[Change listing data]
━━━━

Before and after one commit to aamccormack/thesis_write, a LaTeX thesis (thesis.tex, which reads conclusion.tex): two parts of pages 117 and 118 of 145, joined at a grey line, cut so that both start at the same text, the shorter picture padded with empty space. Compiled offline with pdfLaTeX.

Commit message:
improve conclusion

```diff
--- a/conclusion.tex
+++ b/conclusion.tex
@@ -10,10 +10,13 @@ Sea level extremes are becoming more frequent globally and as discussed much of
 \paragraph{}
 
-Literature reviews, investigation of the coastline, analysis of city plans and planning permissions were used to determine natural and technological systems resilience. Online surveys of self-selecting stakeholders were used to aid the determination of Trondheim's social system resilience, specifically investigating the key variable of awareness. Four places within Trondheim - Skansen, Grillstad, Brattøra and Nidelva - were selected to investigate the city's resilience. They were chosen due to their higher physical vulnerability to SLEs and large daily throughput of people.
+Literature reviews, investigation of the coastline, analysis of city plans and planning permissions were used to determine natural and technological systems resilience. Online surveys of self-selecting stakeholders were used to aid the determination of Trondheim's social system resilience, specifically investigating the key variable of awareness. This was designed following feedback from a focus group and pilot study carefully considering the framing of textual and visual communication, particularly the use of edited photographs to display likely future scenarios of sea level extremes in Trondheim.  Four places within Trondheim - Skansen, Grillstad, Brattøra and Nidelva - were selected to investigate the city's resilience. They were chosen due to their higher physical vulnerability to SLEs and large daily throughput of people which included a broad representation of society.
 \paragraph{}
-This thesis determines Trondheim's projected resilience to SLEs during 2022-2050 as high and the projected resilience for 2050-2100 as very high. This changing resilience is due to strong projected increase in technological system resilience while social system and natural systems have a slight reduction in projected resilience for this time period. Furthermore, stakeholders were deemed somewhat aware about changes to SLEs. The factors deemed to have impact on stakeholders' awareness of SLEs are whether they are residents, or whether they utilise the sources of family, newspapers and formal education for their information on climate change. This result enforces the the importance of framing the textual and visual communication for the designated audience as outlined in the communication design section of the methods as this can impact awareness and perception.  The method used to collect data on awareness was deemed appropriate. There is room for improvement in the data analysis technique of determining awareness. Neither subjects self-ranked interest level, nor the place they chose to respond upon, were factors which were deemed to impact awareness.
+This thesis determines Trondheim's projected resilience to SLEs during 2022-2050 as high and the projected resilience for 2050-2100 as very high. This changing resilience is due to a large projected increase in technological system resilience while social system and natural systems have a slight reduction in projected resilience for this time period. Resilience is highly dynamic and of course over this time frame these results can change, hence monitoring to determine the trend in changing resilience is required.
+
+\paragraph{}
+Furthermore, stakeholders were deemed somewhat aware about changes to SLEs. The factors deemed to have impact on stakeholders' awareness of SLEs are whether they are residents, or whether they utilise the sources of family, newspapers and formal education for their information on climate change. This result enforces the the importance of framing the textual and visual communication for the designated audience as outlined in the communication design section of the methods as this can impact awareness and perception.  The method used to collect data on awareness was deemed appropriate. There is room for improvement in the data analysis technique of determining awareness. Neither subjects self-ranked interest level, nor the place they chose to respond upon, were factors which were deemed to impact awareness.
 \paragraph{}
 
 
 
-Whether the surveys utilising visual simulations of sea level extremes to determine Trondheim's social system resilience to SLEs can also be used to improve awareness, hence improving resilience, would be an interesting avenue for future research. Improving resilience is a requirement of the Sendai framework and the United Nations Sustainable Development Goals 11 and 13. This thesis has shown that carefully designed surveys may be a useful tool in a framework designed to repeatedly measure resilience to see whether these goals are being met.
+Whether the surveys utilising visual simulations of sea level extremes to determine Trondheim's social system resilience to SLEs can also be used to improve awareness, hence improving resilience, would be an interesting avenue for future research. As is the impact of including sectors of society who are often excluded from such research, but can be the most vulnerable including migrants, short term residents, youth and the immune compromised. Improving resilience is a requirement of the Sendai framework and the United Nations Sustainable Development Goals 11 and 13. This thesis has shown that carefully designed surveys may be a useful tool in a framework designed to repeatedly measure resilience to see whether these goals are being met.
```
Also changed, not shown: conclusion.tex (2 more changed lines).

━━━━

### Problem requirements
Set down the whole of the data, exactly as it stands.

### Result of this task
Before and after one commit to aamccormack/thesis_write, a LaTeX thesis (thesis.tex, which reads conclusion.tex): two parts of pages 117 and 118 of 145, joined at a grey line, cut so that both start at the same text, the shorter picture padded with empty space. Compiled offline with pdfLaTeX.

Commit message:
improve conclusion

```diff
--- a/conclusion.tex
+++ b/conclusion.tex
@@ -10,10 +10,13 @@ Sea level extremes are becoming more frequent globally and as discussed much of
 \paragraph{}
 
-Literature reviews, investigation of the coastline, analysis of city plans and planning permissions were used to determine natural and technological systems resilience. Online surveys of self-selecting stakeholders were used to aid the determination of Trondheim's social system resilience, specifically investigating the key variable of awareness. Four places within Trondheim - Skansen, Grillstad, Brattøra and Nidelva - were selected to investigate the city's resilience. They were chosen due to their higher physical vulnerability to SLEs and large daily throughput of people.
+Literature reviews, investigation of the coastline, analysis of city plans and planning permissions were used to determine natural and technological systems resilience. Online surveys of self-selecting stakeholders were used to aid the determination of Trondheim's social system resilience, specifically investigating the key variable of awareness. This was designed following feedback from a focus group and pilot study carefully considering the framing of textual and visual communication, particularly the use of edited photographs to display likely future scenarios of sea level extremes in Trondheim.  Four places within Trondheim - Skansen, Grillstad, Brattøra and Nidelva - were selected to investigate the city's resilience. They were chosen due to their higher physical vulnerability to SLEs and large daily throughput of people which included a broad representation of society.
 \paragraph{}
-This thesis determines Trondheim's projected resilience to SLEs during 2022-2050 as high and the projected resilience for 2050-2100 as very high. This changing resilience is due to strong projected increase in technological system resilience while social system and natural systems have a slight reduction in projected resilience for this time period. Furthermore, stakeholders were deemed somewhat aware about changes to SLEs. The factors deemed to have impact on stakeholders' awareness of SLEs are whether they are residents, or whether they utilise the sources of family, newspapers and formal education for their information on climate change. This result enforces the the importance of framing the textual and visual communication for the designated audience as outlined in the communication design section of the methods as this can impact awareness and perception.  The method used to collect data on awareness was deemed appropriate. There is room for improvement in the data analysis technique of determining awareness. Neither subjects self-ranked interest level, nor the place they chose to respond upon, were factors which were deemed to impact awareness.
+This thesis determines Trondheim's projected resilience to SLEs during 2022-2050 as high and the projected resilience for 2050-2100 as very high. This changing resilience is due to a large projected increase in technological system resilience while social system and natural systems have a slight reduction in projected resilience for this time period. Resilience is highly dynamic and of course over this time frame these results can change, hence monitoring to determine the trend in changing resilience is required.
+
+\paragraph{}
+Furthermore, stakeholders were deemed somewhat aware about changes to SLEs. The factors deemed to have impact on stakeholders' awareness of SLEs are whether they are residents, or whether they utilise the sources of family, newspapers and formal education for their information on climate change. This result enforces the the importance of framing the textual and visual communication for the designated audience as outlined in the communication design section of the methods as this can impact awareness and perception.  The method used to collect data on awareness was deemed appropriate. There is room for improvement in the data analysis technique of determining awareness. Neither subjects self-ranked interest level, nor the place they chose to respond upon, were factors which were deemed to impact awareness.
 \paragraph{}
 
 
 
-Whether the surveys utilising visual simulations of sea level extremes to determine Trondheim's social system resilience to SLEs can also be used to improve awareness, hence improving resilience, would be an interesting avenue for future research. Improving resilience is a requirement of the Sendai framework and the United Nations Sustainable Development Goals 11 and 13. This thesis has shown that carefully designed surveys may be a useful tool in a framework designed to repeatedly measure resilience to see whether these goals are being met.
+Whether the surveys utilising visual simulations of sea level extremes to determine Trondheim's social system resilience to SLEs can also be used to improve awareness, hence improving resilience, would be an interesting avenue for future research. As is the impact of including sectors of society who are often excluded from such research, but can be the most vulnerable including migrants, short term residents, youth and the immune compromised. Improving resilience is a requirement of the Sendai framework and the United Nations Sustainable Development Goals 11 and 13. This thesis has shown that carefully designed surveys may be a useful tool in a framework designed to repeatedly measure resilience to see whether these goals are being met.
```
Also changed, not shown: conclusion.tex (2 more changed lines).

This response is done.